## Material provided
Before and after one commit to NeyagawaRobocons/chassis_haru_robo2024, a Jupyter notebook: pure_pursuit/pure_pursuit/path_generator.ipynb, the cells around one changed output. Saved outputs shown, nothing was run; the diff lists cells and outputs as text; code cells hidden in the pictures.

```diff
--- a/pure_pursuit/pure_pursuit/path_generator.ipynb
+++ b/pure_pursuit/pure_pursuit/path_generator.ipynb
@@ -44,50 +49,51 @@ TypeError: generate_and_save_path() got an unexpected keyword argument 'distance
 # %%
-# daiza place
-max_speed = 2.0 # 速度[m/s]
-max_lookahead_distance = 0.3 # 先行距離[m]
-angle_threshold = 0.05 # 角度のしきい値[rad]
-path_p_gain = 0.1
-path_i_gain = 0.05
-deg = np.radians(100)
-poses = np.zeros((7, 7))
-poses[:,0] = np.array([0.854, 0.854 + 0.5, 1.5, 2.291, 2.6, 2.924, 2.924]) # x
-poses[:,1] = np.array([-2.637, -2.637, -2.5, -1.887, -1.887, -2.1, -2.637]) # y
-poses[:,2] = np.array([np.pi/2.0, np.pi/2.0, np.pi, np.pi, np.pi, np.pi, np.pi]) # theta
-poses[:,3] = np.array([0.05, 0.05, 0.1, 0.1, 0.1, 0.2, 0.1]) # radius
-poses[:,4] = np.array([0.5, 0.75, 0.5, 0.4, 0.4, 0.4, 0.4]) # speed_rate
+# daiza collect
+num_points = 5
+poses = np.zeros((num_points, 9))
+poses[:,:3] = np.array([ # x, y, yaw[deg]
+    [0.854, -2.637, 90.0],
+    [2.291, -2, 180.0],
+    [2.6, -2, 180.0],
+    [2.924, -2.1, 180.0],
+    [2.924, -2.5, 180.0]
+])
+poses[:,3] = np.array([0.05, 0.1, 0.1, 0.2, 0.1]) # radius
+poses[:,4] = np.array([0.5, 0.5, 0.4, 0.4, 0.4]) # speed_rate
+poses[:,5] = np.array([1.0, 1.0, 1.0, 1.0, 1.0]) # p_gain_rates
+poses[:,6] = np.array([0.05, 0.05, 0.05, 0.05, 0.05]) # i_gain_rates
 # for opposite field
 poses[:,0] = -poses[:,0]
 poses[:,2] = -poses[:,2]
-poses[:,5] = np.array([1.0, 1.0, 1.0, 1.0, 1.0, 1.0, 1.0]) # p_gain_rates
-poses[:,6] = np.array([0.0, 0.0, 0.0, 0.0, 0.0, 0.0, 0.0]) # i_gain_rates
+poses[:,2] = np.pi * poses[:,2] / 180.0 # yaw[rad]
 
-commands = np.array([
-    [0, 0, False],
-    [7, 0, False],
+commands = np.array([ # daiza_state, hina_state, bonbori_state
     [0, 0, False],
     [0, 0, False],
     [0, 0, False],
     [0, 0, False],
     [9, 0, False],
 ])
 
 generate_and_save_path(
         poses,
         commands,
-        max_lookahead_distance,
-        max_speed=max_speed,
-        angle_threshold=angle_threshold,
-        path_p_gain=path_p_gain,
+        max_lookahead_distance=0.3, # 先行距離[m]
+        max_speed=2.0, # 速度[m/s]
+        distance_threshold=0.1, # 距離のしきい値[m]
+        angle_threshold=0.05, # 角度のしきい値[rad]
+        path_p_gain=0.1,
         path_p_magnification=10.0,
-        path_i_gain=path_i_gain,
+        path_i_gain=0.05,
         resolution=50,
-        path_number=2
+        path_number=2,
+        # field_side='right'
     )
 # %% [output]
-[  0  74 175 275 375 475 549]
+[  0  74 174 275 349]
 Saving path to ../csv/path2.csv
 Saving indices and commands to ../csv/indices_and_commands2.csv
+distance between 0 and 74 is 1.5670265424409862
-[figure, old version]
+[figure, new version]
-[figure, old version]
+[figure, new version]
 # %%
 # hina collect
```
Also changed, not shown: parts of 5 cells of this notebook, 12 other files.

## Exercise requirements
Repeat the data in its entirety, character for character.

## Response
Before and after one commit to NeyagawaRobocons/chassis_haru_robo2024, a Jupyter notebook: pure_pursuit/pure_pursuit/path_generator.ipynb, the cells around one changed output. Saved outputs shown, nothing was run; the diff lists cells and outputs as text; code cells hidden in the pictures.

```diff
--- a/pure_pursuit/pure_pursuit/path_generator.ipynb
+++ b/pure_pursuit/pure_pursuit/path_generator.ipynb
@@ -44,50 +49,51 @@ TypeError: generate_and_save_path() got an unexpected keyword argument 'distance
 # %%
-# daiza place
-max_speed = 2.0 # 速度[m/s]
-max_lookahead_distance = 0.3 # 先行距離[m]
-angle_threshold = 0.05 # 角度のしきい値[rad]
-path_p_gain = 0.1
-path_i_gain = 0.05
-deg = np.radians(100)
-poses = np.zeros((7, 7))
-poses[:,0] = np.array([0.854, 0.854 + 0.5, 1.5, 2.291, 2.6, 2.924, 2.924]) # x
-poses[:,1] = np.array([-2.637, -2.637, -2.5, -1.887, -1.887, -2.1, -2.637]) # y
-poses[:,2] = np.array([np.pi/2.0, np.pi/2.0, np.pi, np.pi, np.pi, np.pi, np.pi]) # theta
-poses[:,3] = np.array([0.05, 0.05, 0.1, 0.1, 0.1, 0.2, 0.1]) # radius
-poses[:,4] = np.array([0.5, 0.75, 0.5, 0.4, 0.4, 0.4, 0.4]) # speed_rate
+# daiza collect
+num_points = 5
+poses = np.zeros((num_points, 9))
+poses[:,:3] = np.array([ # x, y, yaw[deg]
+    [0.854, -2.637, 90.0],
+    [2.291, -2, 180.0],
+    [2.6, -2, 180.0],
+    [2.924, -2.1, 180.0],
+    [2.924, -2.5, 180.0]
+])
+poses[:,3] = np.array([0.05, 0.1, 0.1, 0.2, 0.1]) # radius
+poses[:,4] = np.array([0.5, 0.5, 0.4, 0.4, 0.4]) # speed_rate
+poses[:,5] = np.array([1.0, 1.0, 1.0, 1.0, 1.0]) # p_gain_rates
+poses[:,6] = np.array([0.05, 0.05, 0.05, 0.05, 0.05]) # i_gain_rates
 # for opposite field
 poses[:,0] = -poses[:,0]
 poses[:,2] = -poses[:,2]
-poses[:,5] = np.array([1.0, 1.0, 1.0, 1.0, 1.0, 1.0, 1.0]) # p_gain_rates
-poses[:,6] = np.array([0.0, 0.0, 0.0, 0.0, 0.0, 0.0, 0.0]) # i_gain_rates
+poses[:,2] = np.pi * poses[:,2] / 180.0 # yaw[rad]
 
-commands = np.array([
-    [0, 0, False],
-    [7, 0, False],
+commands = np.array([ # daiza_state, hina_state, bonbori_state
     [0, 0, False],
     [0, 0, False],
     [0, 0, False],
     [0, 0, False],
     [9, 0, False],
 ])
 
 generate_and_save_path(
         poses,
         commands,
-        max_lookahead_distance,
-        max_speed=max_speed,
-        angle_threshold=angle_threshold,
-        path_p_gain=path_p_gain,
+        max_lookahead_distance=0.3, # 先行距離[m]
+        max_speed=2.0, # 速度[m/s]
+        distance_threshold=0.1, # 距離のしきい値[m]
+        angle_threshold=0.05, # 角度のしきい値[rad]
+        path_p_gain=0.1,
         path_p_magnification=10.0,
-        path_i_gain=path_i_gain,
+        path_i_gain=0.05,
         resolution=50,
-        path_number=2
+        path_number=2,
+        # field_side='right'
     )
 # %% [output]
-[  0  74 175 275 375 475 549]
+[  0  74 174 275 349]
 Saving path to ../csv/path2.csv
 Saving indices and commands to ../csv/indices_and_commands2.csv
+distance between 0 and 74 is 1.5670265424409862
-[figure, old version]
+[figure, new version]
-[figure, old version]
+[figure, new version]
 # %%
 # hina collect
```
Also changed, not shown: parts of 5 cells of this notebook, 12 other files.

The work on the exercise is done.